Unsurprisingly, bio leather is still in the very early concept stage, and is not yet being used by any brands.
Where to Buy Plant Based Leather
When it comes to making leather from plants, there is so much innovation – it’s almost too hard to keep up! Below is just a taste of some of the wide-ranging vegetable leathers being developed and tested out by both big and small brands alike, from cork, grape, bark, leaf and paper-based leather alternatives.
Fashion Accessories, Clothing & Shoes
Many global brands such as H&M, Hugo Boss and Volkswagen are early adopters of plant-based leather, actively investing in research and development of new materials and testing them out in new products.
Adidas and Nike have both launched vegan mushroom leather based sneakers, while others like Lululemon and designer Stella McCartney have teamed up with biotechnology start-up Bolt threads to produce mycelium leather products in 2021.
H&M released a new collection of handbags and boots made from award-winning vegan grape leather, a plant based leather made using grape waste produced by the winemaking industry.
BARK & LEAF creates women’s luxury handbags that are made from lotus leaf, rain-tree leaf, banana bark, and bamboo leaves.
Fiquetex makes plant-based leather products from fique plant fibres, and was another winner of the awards given out by Oxford and PETA.
Toronto-based online shop Corkycoo released a new cork leather collection just in time Valentine’s day this year.
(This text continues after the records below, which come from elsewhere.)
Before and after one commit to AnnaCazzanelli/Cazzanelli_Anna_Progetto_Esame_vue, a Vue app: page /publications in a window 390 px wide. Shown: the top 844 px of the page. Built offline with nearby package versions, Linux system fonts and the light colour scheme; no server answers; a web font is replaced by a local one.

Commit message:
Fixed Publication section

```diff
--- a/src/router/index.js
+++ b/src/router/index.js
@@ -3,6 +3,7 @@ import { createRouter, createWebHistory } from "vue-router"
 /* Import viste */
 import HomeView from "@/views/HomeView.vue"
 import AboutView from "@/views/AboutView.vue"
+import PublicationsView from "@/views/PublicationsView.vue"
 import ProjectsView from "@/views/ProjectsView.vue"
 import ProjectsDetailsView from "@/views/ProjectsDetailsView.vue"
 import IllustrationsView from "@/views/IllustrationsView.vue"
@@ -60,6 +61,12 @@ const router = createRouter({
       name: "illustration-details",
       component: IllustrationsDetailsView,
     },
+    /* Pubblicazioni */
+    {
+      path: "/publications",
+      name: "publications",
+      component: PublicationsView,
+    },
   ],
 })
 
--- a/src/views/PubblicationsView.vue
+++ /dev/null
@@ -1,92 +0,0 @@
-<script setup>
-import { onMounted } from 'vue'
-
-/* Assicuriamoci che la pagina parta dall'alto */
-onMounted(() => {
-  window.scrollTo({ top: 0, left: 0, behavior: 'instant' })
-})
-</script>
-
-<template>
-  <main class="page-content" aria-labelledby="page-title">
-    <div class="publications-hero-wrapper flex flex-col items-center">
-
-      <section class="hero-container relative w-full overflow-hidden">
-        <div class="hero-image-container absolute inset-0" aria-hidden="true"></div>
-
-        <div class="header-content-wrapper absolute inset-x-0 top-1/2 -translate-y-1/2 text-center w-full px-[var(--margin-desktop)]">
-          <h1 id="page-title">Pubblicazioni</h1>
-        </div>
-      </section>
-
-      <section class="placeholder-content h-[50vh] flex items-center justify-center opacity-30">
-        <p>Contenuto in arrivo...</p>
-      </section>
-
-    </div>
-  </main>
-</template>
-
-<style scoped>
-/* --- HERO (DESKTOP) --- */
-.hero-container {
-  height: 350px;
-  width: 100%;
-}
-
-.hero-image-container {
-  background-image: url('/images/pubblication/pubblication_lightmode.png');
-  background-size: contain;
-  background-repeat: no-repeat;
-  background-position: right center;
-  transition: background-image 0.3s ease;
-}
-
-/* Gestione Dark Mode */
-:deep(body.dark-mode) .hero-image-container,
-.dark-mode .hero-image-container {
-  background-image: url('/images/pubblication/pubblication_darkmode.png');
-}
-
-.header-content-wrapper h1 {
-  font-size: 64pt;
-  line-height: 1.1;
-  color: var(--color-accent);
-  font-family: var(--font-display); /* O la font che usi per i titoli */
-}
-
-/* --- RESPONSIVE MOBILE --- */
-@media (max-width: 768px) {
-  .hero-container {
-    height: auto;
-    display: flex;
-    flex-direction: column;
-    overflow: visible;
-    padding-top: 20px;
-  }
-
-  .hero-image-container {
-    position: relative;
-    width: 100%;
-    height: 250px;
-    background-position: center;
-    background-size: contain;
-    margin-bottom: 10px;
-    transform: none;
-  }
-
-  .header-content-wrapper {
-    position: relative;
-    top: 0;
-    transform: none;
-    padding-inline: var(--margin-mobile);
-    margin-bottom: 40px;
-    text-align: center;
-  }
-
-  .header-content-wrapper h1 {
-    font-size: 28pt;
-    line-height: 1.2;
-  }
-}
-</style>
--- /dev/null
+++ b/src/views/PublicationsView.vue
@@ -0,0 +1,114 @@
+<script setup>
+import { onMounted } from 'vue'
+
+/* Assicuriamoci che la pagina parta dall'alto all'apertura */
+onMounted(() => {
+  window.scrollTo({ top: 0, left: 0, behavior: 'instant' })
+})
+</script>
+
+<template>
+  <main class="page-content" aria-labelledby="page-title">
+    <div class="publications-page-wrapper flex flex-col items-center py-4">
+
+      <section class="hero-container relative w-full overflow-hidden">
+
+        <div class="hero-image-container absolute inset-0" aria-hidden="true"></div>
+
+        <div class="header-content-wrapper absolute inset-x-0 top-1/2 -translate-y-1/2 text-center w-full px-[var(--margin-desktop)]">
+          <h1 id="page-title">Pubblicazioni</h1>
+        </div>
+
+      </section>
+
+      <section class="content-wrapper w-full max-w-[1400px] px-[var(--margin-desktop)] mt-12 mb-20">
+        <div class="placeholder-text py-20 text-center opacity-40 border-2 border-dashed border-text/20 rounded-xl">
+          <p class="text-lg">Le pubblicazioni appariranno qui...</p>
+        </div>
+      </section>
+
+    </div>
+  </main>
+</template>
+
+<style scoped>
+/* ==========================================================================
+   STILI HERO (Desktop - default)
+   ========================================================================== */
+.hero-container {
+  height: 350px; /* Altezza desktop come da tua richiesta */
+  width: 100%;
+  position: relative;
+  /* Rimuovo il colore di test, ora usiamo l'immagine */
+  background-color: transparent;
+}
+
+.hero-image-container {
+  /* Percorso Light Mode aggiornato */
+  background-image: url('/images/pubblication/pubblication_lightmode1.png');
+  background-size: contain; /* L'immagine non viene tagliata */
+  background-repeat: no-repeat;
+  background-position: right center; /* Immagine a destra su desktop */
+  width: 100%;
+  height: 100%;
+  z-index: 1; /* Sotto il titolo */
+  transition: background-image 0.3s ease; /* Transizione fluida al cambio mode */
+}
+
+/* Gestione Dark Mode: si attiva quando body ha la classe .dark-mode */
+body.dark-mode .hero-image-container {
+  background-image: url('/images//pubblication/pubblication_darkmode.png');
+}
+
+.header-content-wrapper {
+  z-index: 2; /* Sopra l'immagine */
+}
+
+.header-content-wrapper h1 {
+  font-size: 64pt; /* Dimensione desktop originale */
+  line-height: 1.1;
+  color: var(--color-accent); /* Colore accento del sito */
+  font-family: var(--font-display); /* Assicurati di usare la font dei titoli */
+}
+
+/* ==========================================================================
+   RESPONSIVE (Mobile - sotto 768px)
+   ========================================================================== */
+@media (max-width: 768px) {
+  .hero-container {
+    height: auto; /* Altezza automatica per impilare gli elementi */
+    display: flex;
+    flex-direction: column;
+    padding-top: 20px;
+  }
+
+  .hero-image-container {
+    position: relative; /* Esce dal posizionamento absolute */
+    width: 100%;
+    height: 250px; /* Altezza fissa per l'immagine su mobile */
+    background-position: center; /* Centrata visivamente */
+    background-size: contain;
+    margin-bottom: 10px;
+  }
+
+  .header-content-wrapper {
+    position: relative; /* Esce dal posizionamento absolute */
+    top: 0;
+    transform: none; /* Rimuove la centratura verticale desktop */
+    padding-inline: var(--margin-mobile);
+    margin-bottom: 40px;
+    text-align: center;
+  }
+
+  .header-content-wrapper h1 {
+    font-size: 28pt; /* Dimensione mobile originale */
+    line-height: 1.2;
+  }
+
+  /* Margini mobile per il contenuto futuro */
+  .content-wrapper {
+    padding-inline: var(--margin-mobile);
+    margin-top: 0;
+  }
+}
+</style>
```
What a way to say “I love you” to the planet!
Happy-Genie has a new collection of apple leather products.
Even flower waste is being using to produce a leather-like material which is yet to be commercially available.
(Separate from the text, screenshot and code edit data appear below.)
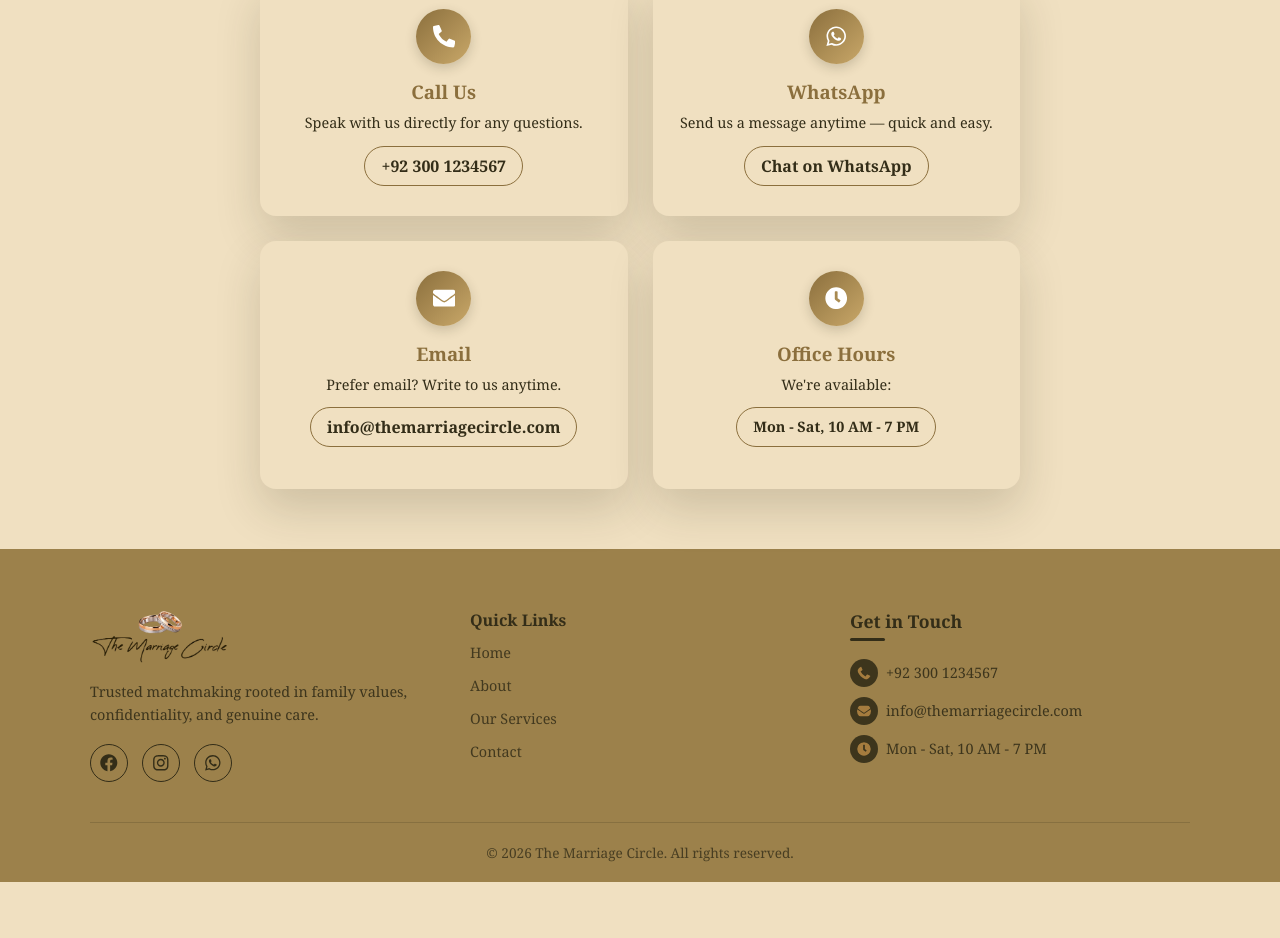
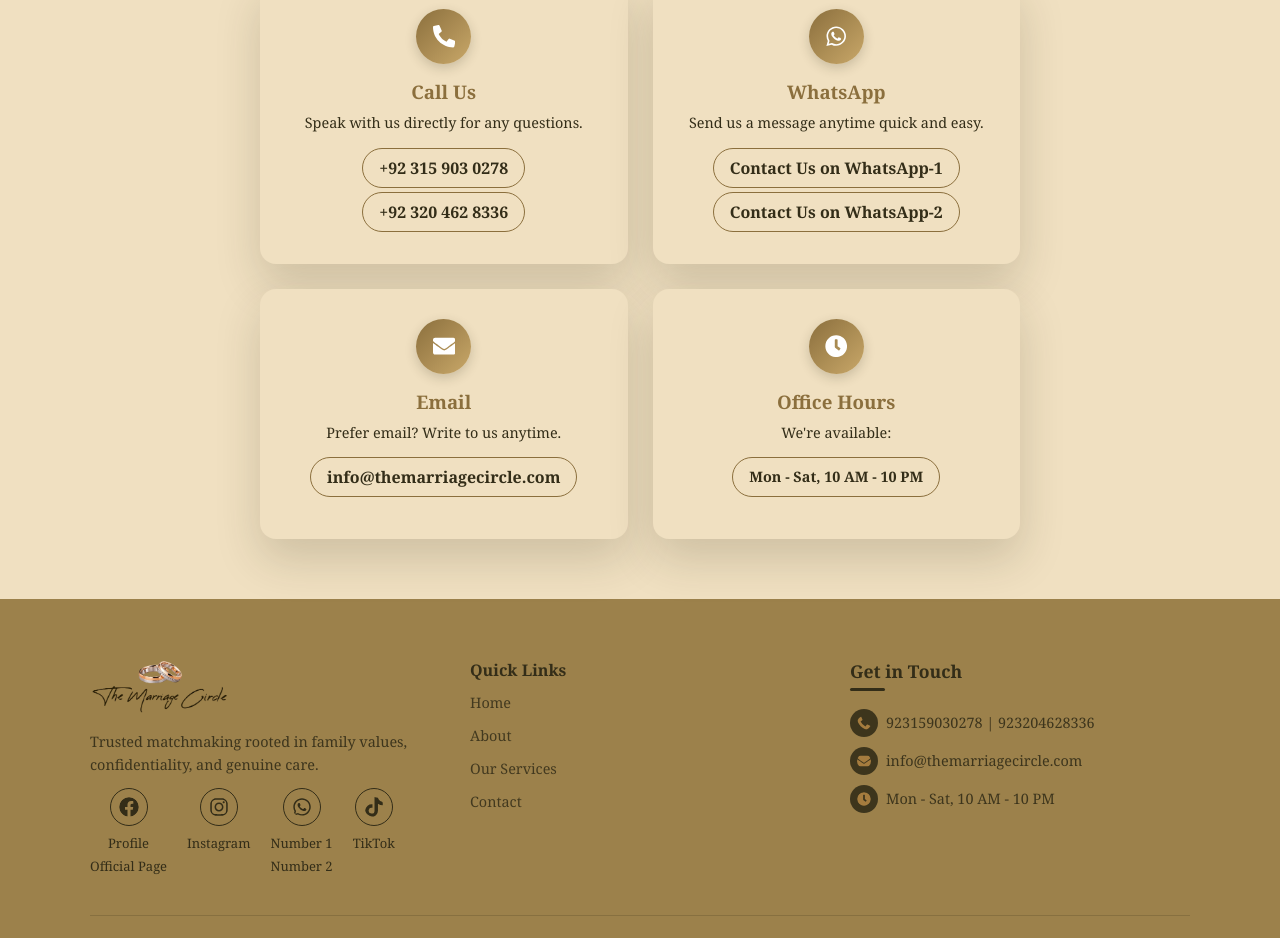
Before and after one commit to Neesha-Zahra/marriage-circle, a React (Vite) app: page /contact in a window 1280 px wide. Shown: the part 327-1265 px from the top of the page. Before the commit the page ends 1209 px from the top, so only its background shows below. Built offline with nearby package versions, Linux system fonts and the light colour scheme.

Commit message:
updated code in multiple files

```diff
--- a/src/App.css
+++ b/src/App.css
@@ -1273,6 +1273,7 @@ body {
 .contact-link {
   display: inline-block;
   font-weight: bold;
+  margin: 2px;
   color: var(--text-color);
   text-decoration: none;
   border: 1px solid #8b6f3d;
@@ -1281,15 +1282,31 @@ body {
   transition: background-color 0.3s ease, color 0.3s ease;
 }
 
+.contact-links {
+  display: inline-block;
+  margin: 2px;
+  font-weight: bold;
+  color: var(--text-color);
+  text-decoration: none;
+  border: 1px solid #8b6f3d;
+  padding: 8px 16px;
+  border-radius: 20px;
+  transition: background-color 0.3s ease, color 0.3s ease;
+}
+
 .contact-link:hover {
   background-color: #8b6f3d;
   color: #fff;
 }
-
-.contact-link:hover {
+.contact-links:hover {
+  background-color: #8b6f3d;
+  color: #fff;
+}
+
+/* .contact-link:hover {
   background-color: var(--accent-maroon);
   color: #fff;
-}
+} */
 
 @media (max-width: 600px) {
   .contact-details {
@@ -1326,6 +1343,7 @@ body {
   font-size: 0.9rem;
   line-height: 1.6;
   margin-top: 12px;
+  margin-bottom: 12px;
   color: #332d18;
   opacity: 0.9;
 }
@@ -1415,17 +1433,38 @@ body {
   justify-content: center;
 }
 
+
 .footer-socials {
   display: flex;
-  gap: 14px;
-  margin-top: 18px;
-}
-
-.footer-socials a {
+  align-items: flex-start;
+  gap: 20px;
+  flex-wrap: wrap;
+}
+
+.social-item {
+  display: flex;
+  flex-direction: column;
+  align-items: center;
+  gap: 8px;
+  color: inherit;
+  text-decoration: none;
+  font-size: 13px;
+}
+
+
+
+.social-icon {
+  /* font-size: 24px;
+  width: 38px;
+  height: 38px;
+  border: 1.5px solid #332d18;
+  border-radius: 50%;
+  transition: all 0.3s ease; */
   color: #332d18;
   font-size: 1.1rem;
   width: 38px;
   height: 38px;
+  padding: 8px;
   display: flex;
   align-items: center;
   justify-content: center;
@@ -1433,12 +1472,25 @@ body {
   border-radius: 50%;
   transition: all 0.3s ease;
 }
-
-.footer-socials a:hover {
+.social-icon:hover{
   background-color: var(--accent-maroon);
   color: #fff;
   border-color: var(--accent-maroon);
   transform: translateY(-4px);
+}
+.social-options {
+  display: flex;
+  flex-direction: column;
+  align-items: center;
+  gap: 5px;
+}
+
+.social-options a,
+.social-options span,
+.social-item > span {
+  color: inherit;
+  text-decoration:none;
+  text-align: center;
 }
 
 .footer-bottom {
--- a/src/Footer.jsx
+++ b/src/Footer.jsx
@@ -1,22 +1,123 @@
 import { Link } from "react-router-dom";
-// import { FaPhone, FaEnvelope, FaClock, FaFacebook, FaInstagram, FaWhatsapp } from "react-icons/fa";
-import { FaPhoneAlt, FaEnvelope, FaClock, FaFacebook, FaInstagram, FaWhatsapp } from "react-icons/fa";
+import {
+  FaPhoneAlt,
+  FaEnvelope,
+  FaClock,
+  FaFacebook,
+  FaInstagram,
+  FaWhatsapp,
+} from "react-icons/fa";
+import { FaTiktok } from "react-icons/fa6";
 import logo from "./logo.png";
 
 function Footer() {
+  // Replace these placeholders with your real links.
+  const facebookProfile = "https://www.facebook.com/share/1DxC5W1NaJ/";
+  const facebookPage = "https://www.facebook.com/share/1DLwEFcK5b";
+  const whatsappNumber1 = "https://wa.me/923159030278";
+  const whatsappNumber2 = "https://wa.me/923204628336";
+  const tiktokProfile = "https://www.tiktok.com/@themarriagecircle?_r=1&_t=ZS-9AiZZjGezBK";
+
   return (
     <footer className="footer">
       <div className="footer-top">
         <div className="footer-brand">
-          <img src={logo} alt="logo" className="footer-logo" />
+          <img src={logo} alt="The Marriage Circle logo" className="footer-logo" />
+
           <p>
             Trusted matchmaking rooted in family values, confidentiality,
             and genuine care.
           </p>
+
           <div className="footer-socials">
-            <a href="#" aria-label="Facebook"><FaFacebook /></a>
-            <a href="#" aria-label="Instagram"><FaInstagram /></a>
-            <a href="#" aria-label="WhatsApp"><FaWhatsapp /></a>
+            {/* One Facebook icon with two links */}
+            <div className="social-item">
+              <FaFacebook className="social-icon" />
+
+              <div className="social-options">
+                {facebookProfile && (
+                  <a
+                    href={"https://www.facebook.com/share/1DxC5W1NaJ/"}
+                    target="_blank"
+                    rel="noopener noreferrer"
+                  >
+                    Profile
+                  </a>
+                )}
+
+                {facebookPage && (
+                  <a
+                    href={"https://www.facebook.com/share/1DLwEFcK5b"}
+                    target="_blank"
+                    rel="noopener noreferrer"
+                  >
+                    Official Page
+                  </a>
+                )}
+
+                {!facebookProfile && !facebookPage && (
+                  <span>Facebook</span>
+                )}
+              </div>
+            </div>
+
+            {/* One Instagram icon and link */}
+            <a
+              href="https://www.instagram.com/themarriagecircle_official/"
+              target="_blank"
+              rel="noopener noreferrer"
+              className="social-item"
+              aria-label="Instagram"
+            >
+              <FaInstagram className="social-icon" />
+              <span>Instagram</span>
+            </a>
+
+            {/* One WhatsApp icon with two links */}
+            <div className="social-item">
+              <FaWhatsapp className="social-icon" />
+
+              <div className="social-options">
+                {whatsappNumber1 && (
+                  <a
+                    href={`https://wa.me/${whatsappNumber1.replace("https://wa.me/923159030278", "")}`}
+                    target="_blank"
+                    rel="noopener noreferrer"
+                  >
+                    Number 1
+                  </a>
+                )}
+
+                {whatsappNumber2 && (
+                  <a
+                    href={`https://wa.me/${whatsappNumber2.replace("https://wa.me/923204628336", "")}`}
+                    target="_blank"
+                    rel="noopener noreferrer"
+                  >
+                    Number 2
+                  </a>
+                )}
+
+                {!whatsappNumber1 && !whatsappNumber2 && (
+                  <span>WhatsApp</span>
+                )}
+              </div>
+            </div>
+
+            {/* One TikTok icon and link */}
+            <a
+              href={tiktokProfile || undefined}
+              target="_blank"
+              rel="noopener noreferrer"
+              className="social-item"
+              aria-label="TikTok"
+              onClick={(event) => {
+                if (!tiktokProfile) event.preventDefault();
+              }}
+            >
+              <FaTiktok className="social-icon" />
+              <span>TikTok</span>
+            </a>
           </div>
         </div>
 
@@ -30,9 +131,21 @@ function Footer() {
 
         <div className="footer-contact">
           <h4>Get in Touch</h4>
-          <p><FaPhoneAlt className="footer-icon" /> +92 300 1234567</p>
-          <p><FaEnvelope className="footer-icon" /> info@themarriagecircle.com</p>
-          <p><FaClock className="footer-icon" /> Mon - Sat, 10 AM - 7 PM</p>
+
+          <p>
+            <FaPhoneAlt className="footer-icon" />
+            {923159030278} | {923204628336}
+          </p>
+
+          <p>
+            <FaEnvelope className="footer-icon" />
+            info@themarriagecircle.com
+          </p>
+
+          <p>
+            <FaClock className="footer-icon" />
+            Mon - Sat, 10 AM - 10 PM
+          </p>
         </div>
       </div>
 
--- a/src/pages/Contact.jsx
+++ b/src/pages/Contact.jsx
@@ -6,7 +6,7 @@ function Contact() {
       <section className="contact-intro">
         <h1>Contact Us</h1>
         <p>
-          We believe the best conversations happen directly — not through
+          We believe the best conversations happen directly not through
           forms. Reach out to us via phone, WhatsApp, or email, and we'll
           personally guide you through the next steps.
         </p>
@@ -17,23 +17,24 @@ function Contact() {
           <div className="contact-icon-circle"><FaPhoneAlt /></div>
           <h3>Call Us</h3>
           <p>Speak with us directly for any questions.</p>
-          <a href="tel:+923001234567" className="contact-link">
-            +92 300 1234567
+          <a href="tel:+923159030278" className="contact-link">
+            +92 315 903 0278
+          </a>
+          <a href="tel:+923204628336" className="contact-link">
+            +92 320 462 8336
           </a>
         </div>
 
         <div className="contact-card">
           <div className="contact-icon-circle"><FaWhatsapp /></div>
           <h3>WhatsApp</h3>
-          <p>Send us a message anytime — quick and easy.</p>
-          <a
-            href="https://wa.me/923001234567?text=Hi%2C%20I%27m%20interested%20in%20your%20matchmaking%20services"
-            className="contact-link"
-            target="_blank"
-            rel="noreferrer"
-          >
-            Chat on WhatsApp
-          </a>
+          <p>Send us a message anytime quick and easy.</p>
+          <a className="contact-links" href="https://wa.me/923159030278" target="_blank" rel="noopener noreferrer">
+                    Contact Us on WhatsApp-1
+                </a>
+                <a className="contact-links" href="https://wa.me/923204628336" target="_blank" rel="noopener noreferrer">
+                    Contact Us on WhatsApp-2
+                </a>
         </div>
 
         <div className="contact-card">
@@ -49,7 +50,7 @@ function Contact() {
           <div className="contact-icon-circle"><FaClock /></div>
           <h3>Office Hours</h3>
           <p>We're available:</p>
-          <p className="contact-link">Mon - Sat, 10 AM - 7 PM</p>
+          <p className="contact-link">Mon - Sat, 10 AM - 10 PM</p>
         </div>
       </section>
     </div>
--- a/src/pages/Home.jsx
+++ b/src/pages/Home.jsx
@@ -8,12 +8,13 @@ function Home() {
         <div className="home">
             <section className="hero">
                 <div className="hero-text">
-                    <h1>Where Compatible Hearts Meet</h1>
-                    <p>
+                    <h1><Typewriter text="Where Compatible Hearts Meet" /></h1>
+                    <p><Typewriter text="Trusted matchmaking rooted in family values, confidentiality, and genuine human care connecting hearts across Pakistan and beyond." /></p>
+                    {/* <p>
                         Trusted matchmaking rooted in family values, confidentiality,
                         and genuine human care connecting hearts across Pakistan
                         and beyond.
-                    </p>
+                    </p> */}
                    <Link to="/contact" className="cta-btn">Book a Consultation</Link>
                 </div>
                 <div className="hero-image">
```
Luxury Car Upholstery Leather Made from Plants
Many other brands, including Tesla, Renault Twizy and Volvo, have launched vegan-friendly cars, ditching animal leather completely in favour of plant-based alternatives.
The Verdict Is In: Chic, Climate-Friendly Sustainable Plant Based Leather
Clearly, vegetable leather is an innovative new realm in the faux leather industry, with heaps of potential and lots to get excited about. If there is a downside, it’s that it is so hard to get these ideas off the ground. Pineapple leather’s journey started way back in the 1990s, but brands are only just starting to use the leather alternative in their products. Mycelium leather can only currently be produced in small quantities, making it hard for brands to incorporate it into their designs on a large scale.
But even with all these ifs, ands or buts, plant based leather has pretty extraordinary potential to contribute to a climate-friendly, cruelty-free sustainable fashion industry. It just goes to show what you can do when innovation is paired with planet-loving ambition!
About the Author
Vidya is an environmental lawyer from India, with special interests in biodiversity, climate change and sustainability issues. She is a fellow at the Guarini Center, NYU after graduating as a Vanderbilt scholar with a masters in environmental law at the NYU law school. Previously, she advised the UNDP, India, the Indian Ministry of Environment and worked with IDLO, Governments of Namibia and Vietnam on interesting environmental legal and policy issues. She enjoys travelling, bird watching and wildlife photography. In her free time, you can find her playing at the beach or convincing her friends to go vegan.